> **Task objective**
Lines in the records below that contain the word "class" must each be copied.

START Provided data

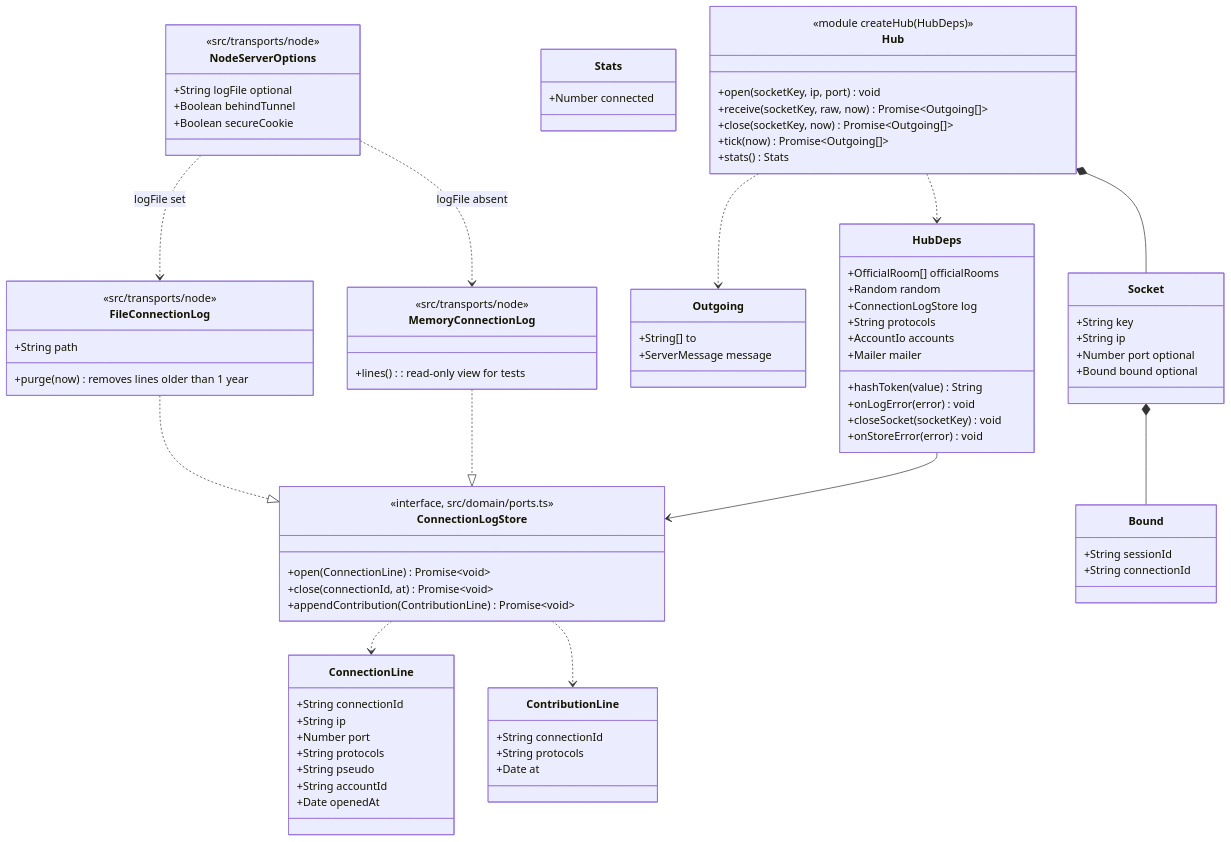
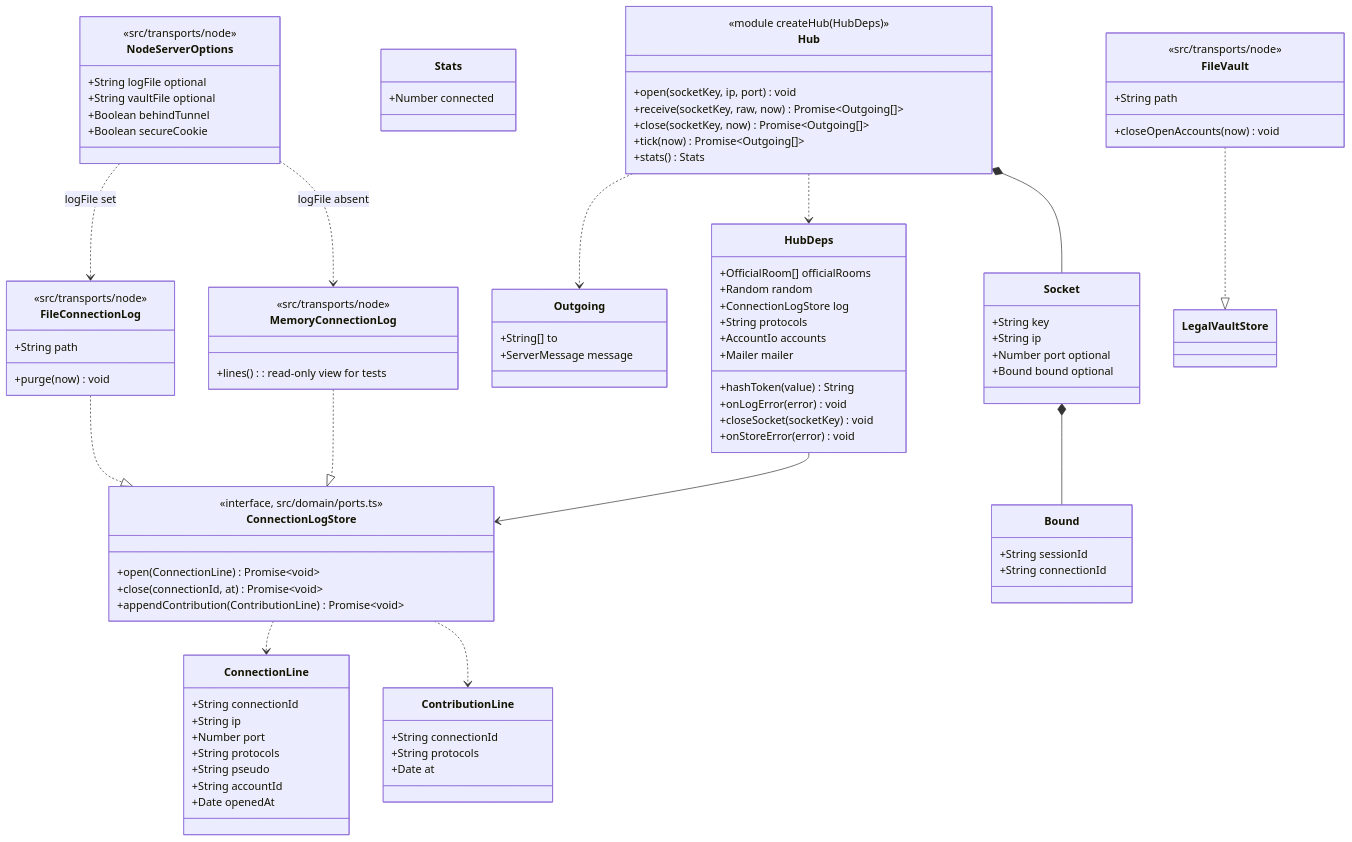
One commit to benoit-bremaud/asv changed the first of 2 diagrams in docs/architecture/diagrams/platform/04c-class-server-hub.md. Above: the diagram before and after it, drawn with Mermaid. The commit also changed other lines of this file and 11 other files, not shown here.

First line of the commit message:
docs(architecture): apply local review to the tester exposure study (#54)

```diff
--- a/docs/architecture/diagrams/platform/04c-class-server-hub.md
+++ b/docs/architecture/diagrams/platform/04c-class-server-hub.md
@@ -90,11 +90,18 @@
   class FileConnectionLog {
     <<src/transports/node>>
     +String path
-    +purge(now) removes lines older than 1 year
+    +purge(now) void
   }
+  class FileVault {
+    <<src/transports/node>>
+    +String path
+    +closeOpenAccounts(now) void
+  }
+  FileVault ..|> LegalVaultStore
   class NodeServerOptions {
     <<src/transports/node>>
     +String logFile optional
+    +String vaultFile optional
     +Boolean behindTunnel
     +Boolean secureCookie
   }
```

END Provided data

> **Answer to the exercise**
One commit to benoit-bremaud/asv changed the first of 2 diagrams in docs/architecture/diagrams/platform/04c-class-server-hub.md. Above: the diagram before and after it, drawn with Mermaid. The commit also changed other lines of this file and 11 other files, not shown here.
--- a/docs/architecture/diagrams/platform/04c-class-server-hub.md
+++ b/docs/architecture/diagrams/platform/04c-class-server-hub.md
   class FileConnectionLog {
+  class FileVault {
   class NodeServerOptions {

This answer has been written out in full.